1903-1946. African American lyrical poet born in NYC. Fixture of the Harlem Renaissance.

Contee Cullen was heavily influenced by English poets Keats and Shelly. He began writing poetry at the tender age of 14. He studied at NYU and during that time his poetry was published in W. E. B. Du Bois's The Crisis.

As his popularity increased, he saw his work published in many other journals including Harper's, Century Magazine, and Poetry. He also won numerous awards and upon his graduation, went on to Harvard University.

Cullen was raised in predominately white communities and though his work centered often on the lives of other Black Americans, he never incorporated urban vernacular or dialect into his work. Cullen precieved his art as universal and felt that the language of his poetry reflected this. He received some criticism after his second book Copper Sun was released because the subject of race in the book was purely secondary.

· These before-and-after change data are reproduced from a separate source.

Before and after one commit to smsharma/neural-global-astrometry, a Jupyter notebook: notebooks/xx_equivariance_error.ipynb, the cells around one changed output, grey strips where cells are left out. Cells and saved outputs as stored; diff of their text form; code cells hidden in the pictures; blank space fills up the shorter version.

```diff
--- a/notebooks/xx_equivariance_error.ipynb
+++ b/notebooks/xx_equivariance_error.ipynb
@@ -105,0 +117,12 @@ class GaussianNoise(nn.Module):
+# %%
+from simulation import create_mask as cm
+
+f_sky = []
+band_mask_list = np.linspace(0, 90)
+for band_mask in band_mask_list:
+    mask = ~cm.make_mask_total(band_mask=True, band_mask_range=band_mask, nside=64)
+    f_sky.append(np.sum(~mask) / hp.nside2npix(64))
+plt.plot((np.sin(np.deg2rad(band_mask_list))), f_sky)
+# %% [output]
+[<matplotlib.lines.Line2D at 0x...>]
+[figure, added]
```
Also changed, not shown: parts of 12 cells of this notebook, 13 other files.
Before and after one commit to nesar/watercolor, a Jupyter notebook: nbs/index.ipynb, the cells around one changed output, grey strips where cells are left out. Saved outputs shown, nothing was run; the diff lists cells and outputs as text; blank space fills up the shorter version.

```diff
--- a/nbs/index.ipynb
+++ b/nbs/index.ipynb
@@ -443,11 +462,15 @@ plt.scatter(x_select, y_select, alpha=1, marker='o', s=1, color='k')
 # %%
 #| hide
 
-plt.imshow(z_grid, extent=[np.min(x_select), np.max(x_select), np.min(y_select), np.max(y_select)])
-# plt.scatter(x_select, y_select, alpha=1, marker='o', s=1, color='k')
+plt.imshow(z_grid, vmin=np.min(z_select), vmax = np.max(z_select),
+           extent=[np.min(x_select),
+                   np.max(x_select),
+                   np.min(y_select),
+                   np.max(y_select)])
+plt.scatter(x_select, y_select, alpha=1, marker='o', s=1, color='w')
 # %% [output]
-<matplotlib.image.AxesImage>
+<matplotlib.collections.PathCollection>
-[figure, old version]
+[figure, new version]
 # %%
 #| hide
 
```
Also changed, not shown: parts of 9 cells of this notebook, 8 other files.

His poetry books include: Color (1925); Copper Sun (1927); The Black Christ (1929); and On These I Stand (1947).

Children's books: The Lost Zoo (1940).

Novels: One Way to Heaven (1931).

For a Lady

She even thinks that up in heaven
Her class lies late and snores

While poor black cherubs rise at seven
To do celestial chores

The Wise

Dead men are wisest, for they know
How far the roots of flowers go,
How long a seed must rot to grow.

Dead men alone bear frost and rain
On throbless heart and heatless brain,
And feel no stir of joy or pain.

Dead men alone are satiate;
They sleep and dream and have no weight,
To curb their rest, of love or hate.

Strange, men should flee their company,
Or think me strange who long to be
Wrapped in their cool immunity.
--Countee Cullen

Source: Encarta.com; Poets.org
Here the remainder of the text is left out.